━━━━━ Record extracts ━━━━━
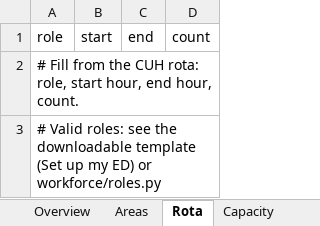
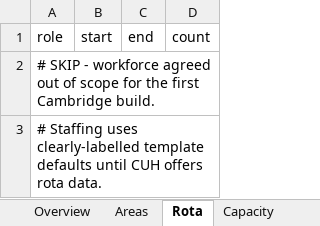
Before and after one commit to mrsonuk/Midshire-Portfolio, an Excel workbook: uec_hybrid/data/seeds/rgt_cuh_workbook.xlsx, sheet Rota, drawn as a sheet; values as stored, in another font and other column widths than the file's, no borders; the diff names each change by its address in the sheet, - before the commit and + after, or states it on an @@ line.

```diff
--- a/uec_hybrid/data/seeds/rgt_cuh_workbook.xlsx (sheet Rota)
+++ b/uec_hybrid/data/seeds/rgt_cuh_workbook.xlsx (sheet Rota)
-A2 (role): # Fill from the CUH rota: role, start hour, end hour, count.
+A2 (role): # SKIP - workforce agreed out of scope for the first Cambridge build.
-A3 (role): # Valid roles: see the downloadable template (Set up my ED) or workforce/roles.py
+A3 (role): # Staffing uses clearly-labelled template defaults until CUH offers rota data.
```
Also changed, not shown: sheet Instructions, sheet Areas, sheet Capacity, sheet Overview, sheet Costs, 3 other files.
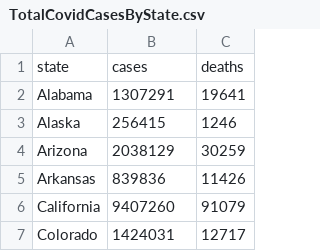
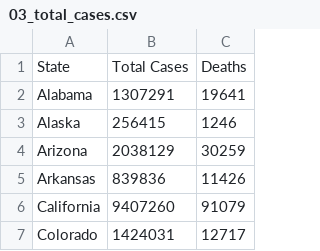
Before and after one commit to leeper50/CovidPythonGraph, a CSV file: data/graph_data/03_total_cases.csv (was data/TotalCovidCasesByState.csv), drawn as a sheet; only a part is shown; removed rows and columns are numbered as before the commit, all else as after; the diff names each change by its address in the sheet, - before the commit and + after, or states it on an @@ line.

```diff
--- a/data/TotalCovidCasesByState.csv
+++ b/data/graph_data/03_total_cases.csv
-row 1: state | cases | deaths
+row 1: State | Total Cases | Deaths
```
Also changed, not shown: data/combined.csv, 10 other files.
━━━━━
━━━━━ Record extracts ━━━━━
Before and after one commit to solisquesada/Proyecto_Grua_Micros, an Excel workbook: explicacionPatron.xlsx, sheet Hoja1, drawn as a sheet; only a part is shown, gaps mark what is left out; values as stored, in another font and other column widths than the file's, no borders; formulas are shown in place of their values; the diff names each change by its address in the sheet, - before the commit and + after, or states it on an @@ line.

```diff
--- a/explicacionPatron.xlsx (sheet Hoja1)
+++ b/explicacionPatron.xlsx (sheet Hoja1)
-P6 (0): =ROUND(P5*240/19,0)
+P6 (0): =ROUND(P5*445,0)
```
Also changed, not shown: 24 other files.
━━━━━
━━━━━ Record extracts ━━━━━
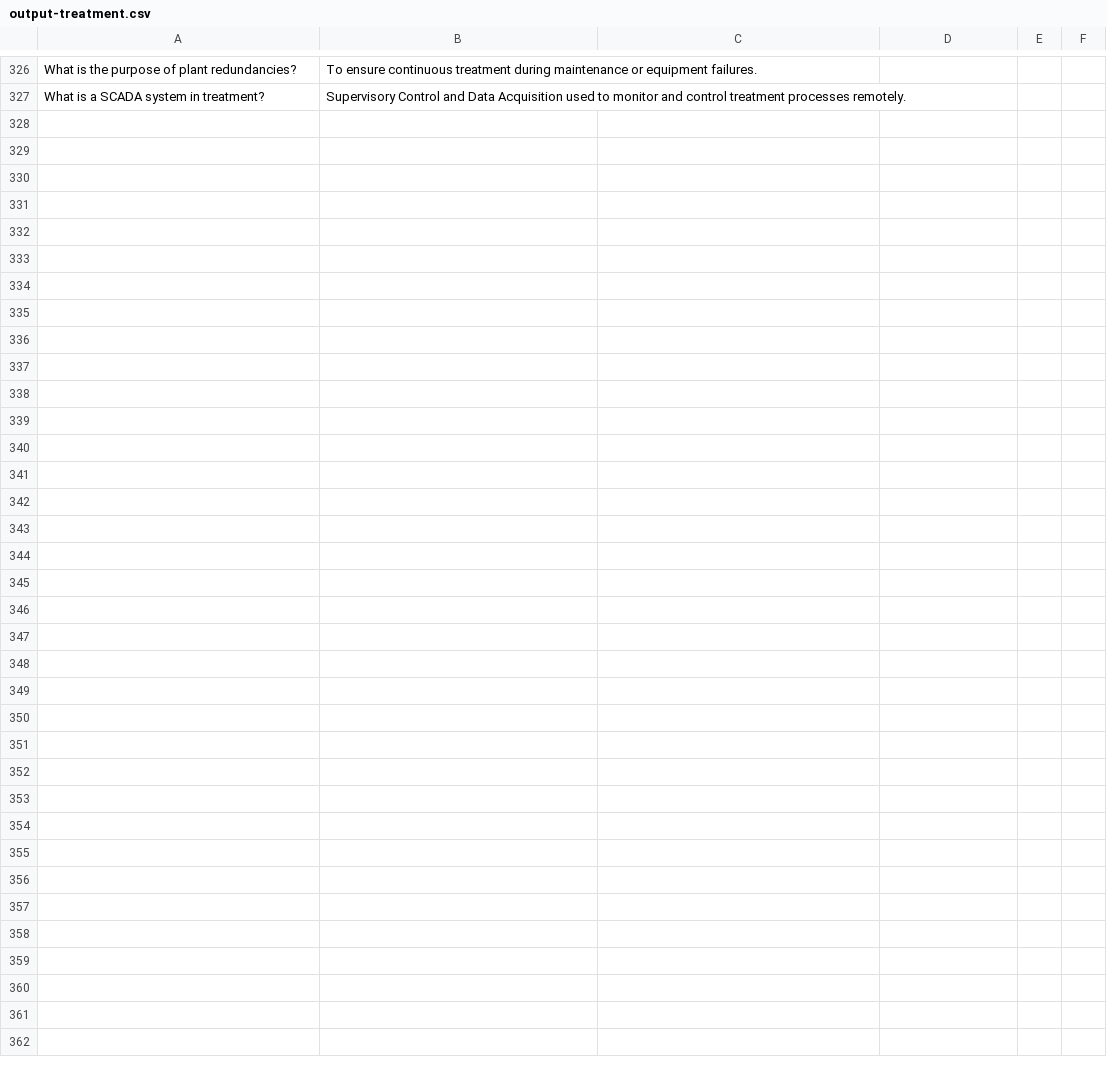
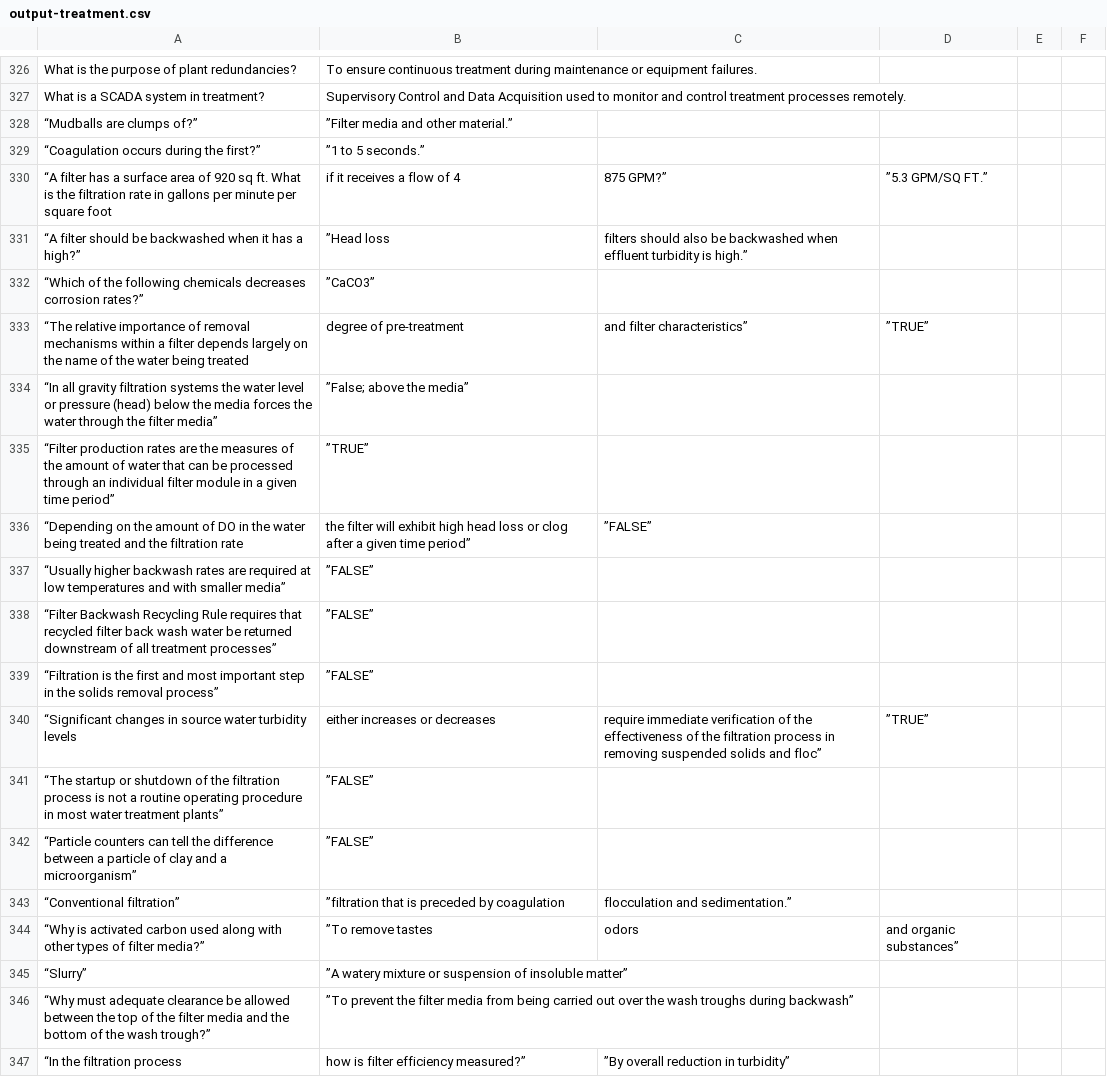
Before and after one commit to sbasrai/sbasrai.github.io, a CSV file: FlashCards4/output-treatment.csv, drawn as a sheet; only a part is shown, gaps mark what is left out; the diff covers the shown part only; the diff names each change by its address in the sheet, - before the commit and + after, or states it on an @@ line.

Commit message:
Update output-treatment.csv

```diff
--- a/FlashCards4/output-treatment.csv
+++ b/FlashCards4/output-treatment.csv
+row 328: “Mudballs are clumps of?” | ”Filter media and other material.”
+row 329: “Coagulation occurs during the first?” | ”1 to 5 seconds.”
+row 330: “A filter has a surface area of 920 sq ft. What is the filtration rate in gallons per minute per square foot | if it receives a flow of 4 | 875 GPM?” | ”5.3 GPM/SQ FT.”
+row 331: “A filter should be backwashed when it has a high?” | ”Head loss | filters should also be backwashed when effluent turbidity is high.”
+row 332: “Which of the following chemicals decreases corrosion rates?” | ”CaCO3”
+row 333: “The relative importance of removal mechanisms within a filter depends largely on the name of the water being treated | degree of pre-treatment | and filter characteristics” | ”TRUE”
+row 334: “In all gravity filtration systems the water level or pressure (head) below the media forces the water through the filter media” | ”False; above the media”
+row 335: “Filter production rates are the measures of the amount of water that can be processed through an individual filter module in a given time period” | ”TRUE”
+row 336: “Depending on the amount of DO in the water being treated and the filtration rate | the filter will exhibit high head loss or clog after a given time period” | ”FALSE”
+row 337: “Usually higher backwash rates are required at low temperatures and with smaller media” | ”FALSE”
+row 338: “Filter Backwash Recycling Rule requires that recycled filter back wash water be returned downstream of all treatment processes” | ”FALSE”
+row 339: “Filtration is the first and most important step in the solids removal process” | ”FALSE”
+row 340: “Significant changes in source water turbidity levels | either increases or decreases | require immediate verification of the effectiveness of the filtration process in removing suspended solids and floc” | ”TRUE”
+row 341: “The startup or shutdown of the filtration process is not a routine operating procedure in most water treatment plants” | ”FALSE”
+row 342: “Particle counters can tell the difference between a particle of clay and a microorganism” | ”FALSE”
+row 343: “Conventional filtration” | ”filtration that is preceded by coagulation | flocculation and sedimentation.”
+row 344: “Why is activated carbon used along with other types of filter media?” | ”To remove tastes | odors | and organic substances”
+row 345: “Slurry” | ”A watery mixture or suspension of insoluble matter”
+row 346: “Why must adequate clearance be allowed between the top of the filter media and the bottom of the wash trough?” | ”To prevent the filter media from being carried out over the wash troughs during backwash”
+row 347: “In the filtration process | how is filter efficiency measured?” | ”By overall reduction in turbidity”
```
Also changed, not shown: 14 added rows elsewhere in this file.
━━━━━
• **Aim of the task**:
Out of the records, collect only those lines that contain the string "treatment".

• **Problem solution**:
Before and after one commit to sbasrai/sbasrai.github.io, a CSV file: FlashCards4/output-treatment.csv, drawn as a sheet; only a part is shown, gaps mark what is left out; the diff covers the shown part only; the diff names each change by its address in the sheet, - before the commit and + after, or states it on an @@ line.
Update output-treatment.csv
--- a/FlashCards4/output-treatment.csv
+++ b/FlashCards4/output-treatment.csv
+row 333: “The relative importance of removal mechanisms within a filter depends largely on the name of the water being treated | degree of pre-treatment | and filter characteristics” | ”TRUE”
+row 338: “Filter Backwash Recycling Rule requires that recycled filter back wash water be returned downstream of all treatment processes” | ”FALSE”
+row 341: “The startup or shutdown of the filtration process is not a routine operating procedure in most water treatment plants” | ”FALSE”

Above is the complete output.